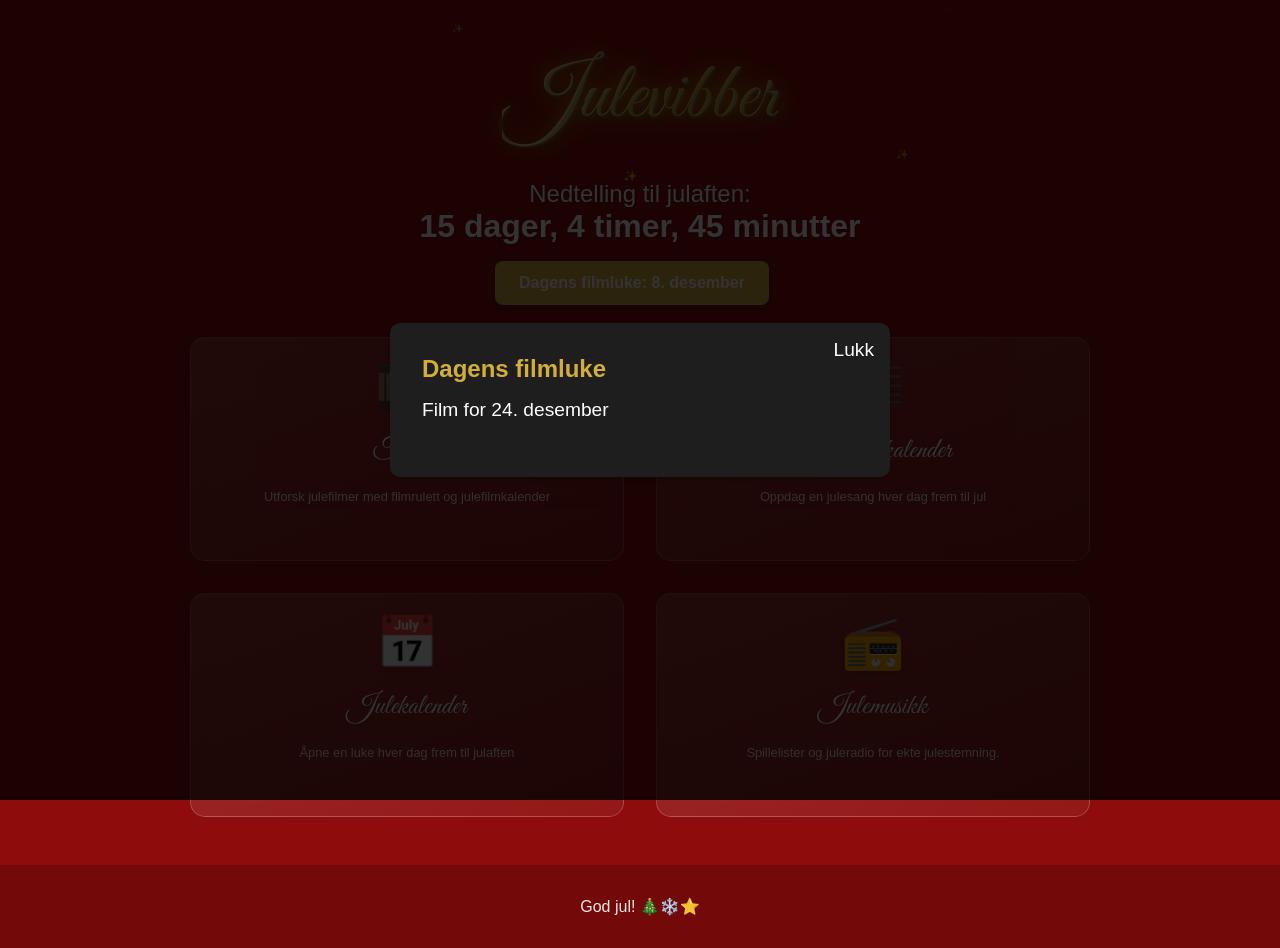
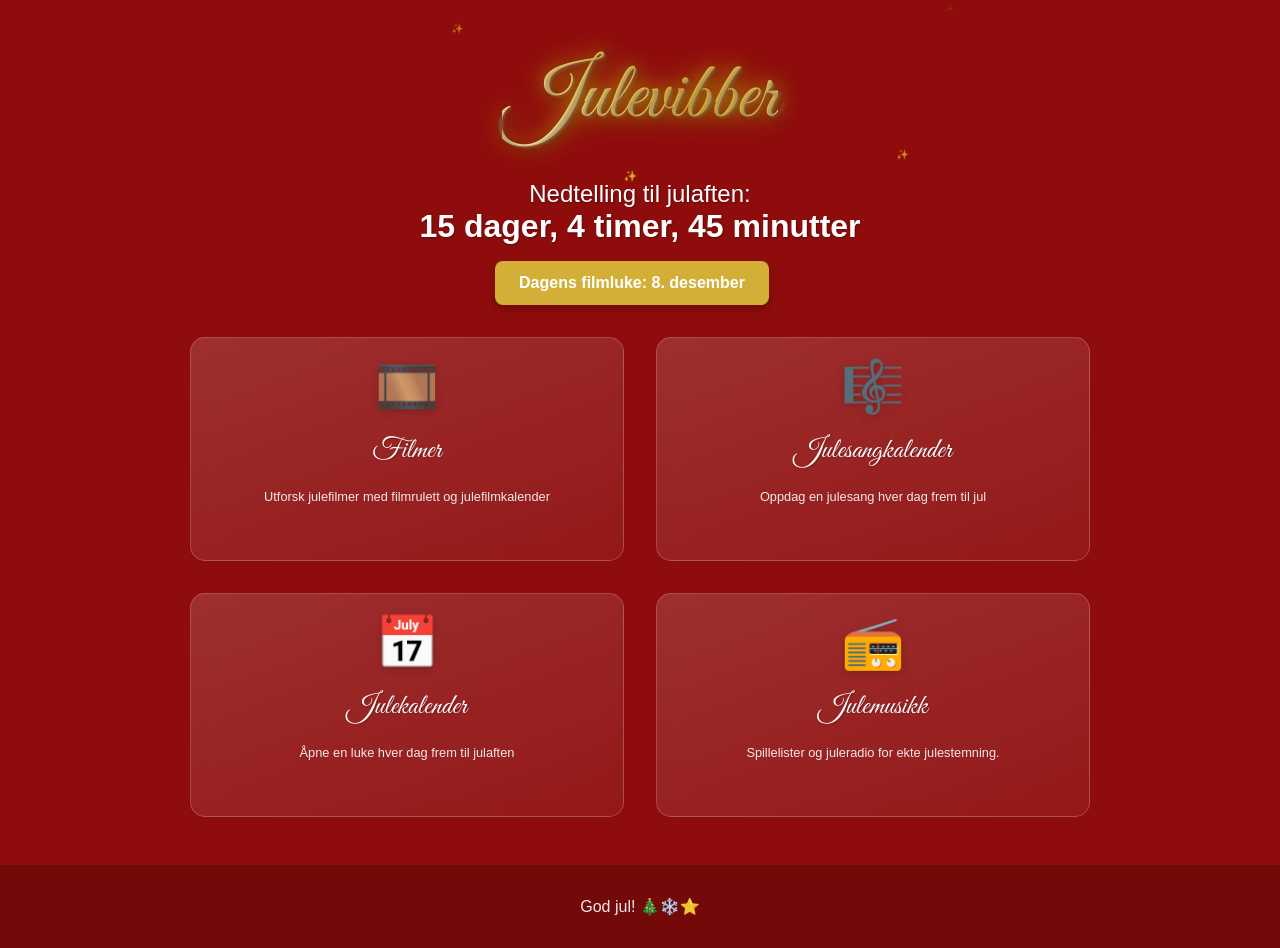
Before and after one commit to minacaroline/Julevibber, a website: page Julevibber/public/home.html in a window 1280 px wide. Drawn offline with Linux system fonts and the light colour scheme.

Commit message:
Remove auto-popup on page load

```diff
--- a/Julevibber/public/home.html
+++ b/Julevibber/public/home.html
@@ -453,20 +453,6 @@
             moviePopupOverlay.style.display = 'none';
         });
 
-        // Open movie popup for today's movie on page load
-        window.addEventListener('load', () => {
-            const now = new Date();
-            const today = now.getDate();
-            const month = now.getMonth();
-
-            if (month === 11 && today >= 1 && today <= 24) {
-                // Here you would typically fetch the movie title from your data source
-                // For this example, we'll just use a placeholder title
-                const movieTitle = `Film for 24. desember`; // Placeholder title
-                openMoviePopup(movieTitle);
-            }
-        });
-
         const defaultMovies = [
             'Hjemme Alene',
             'Hjemme Alene 2',
```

# # # #

Problem →
Where a line of the data holds "const", show that line.

Exercise output →
-            const now = new Date();
-            const today = now.getDate();
-            const month = now.getMonth();
-                const movieTitle = `Film for 24. desember`; // Placeholder title
         const defaultMovies = [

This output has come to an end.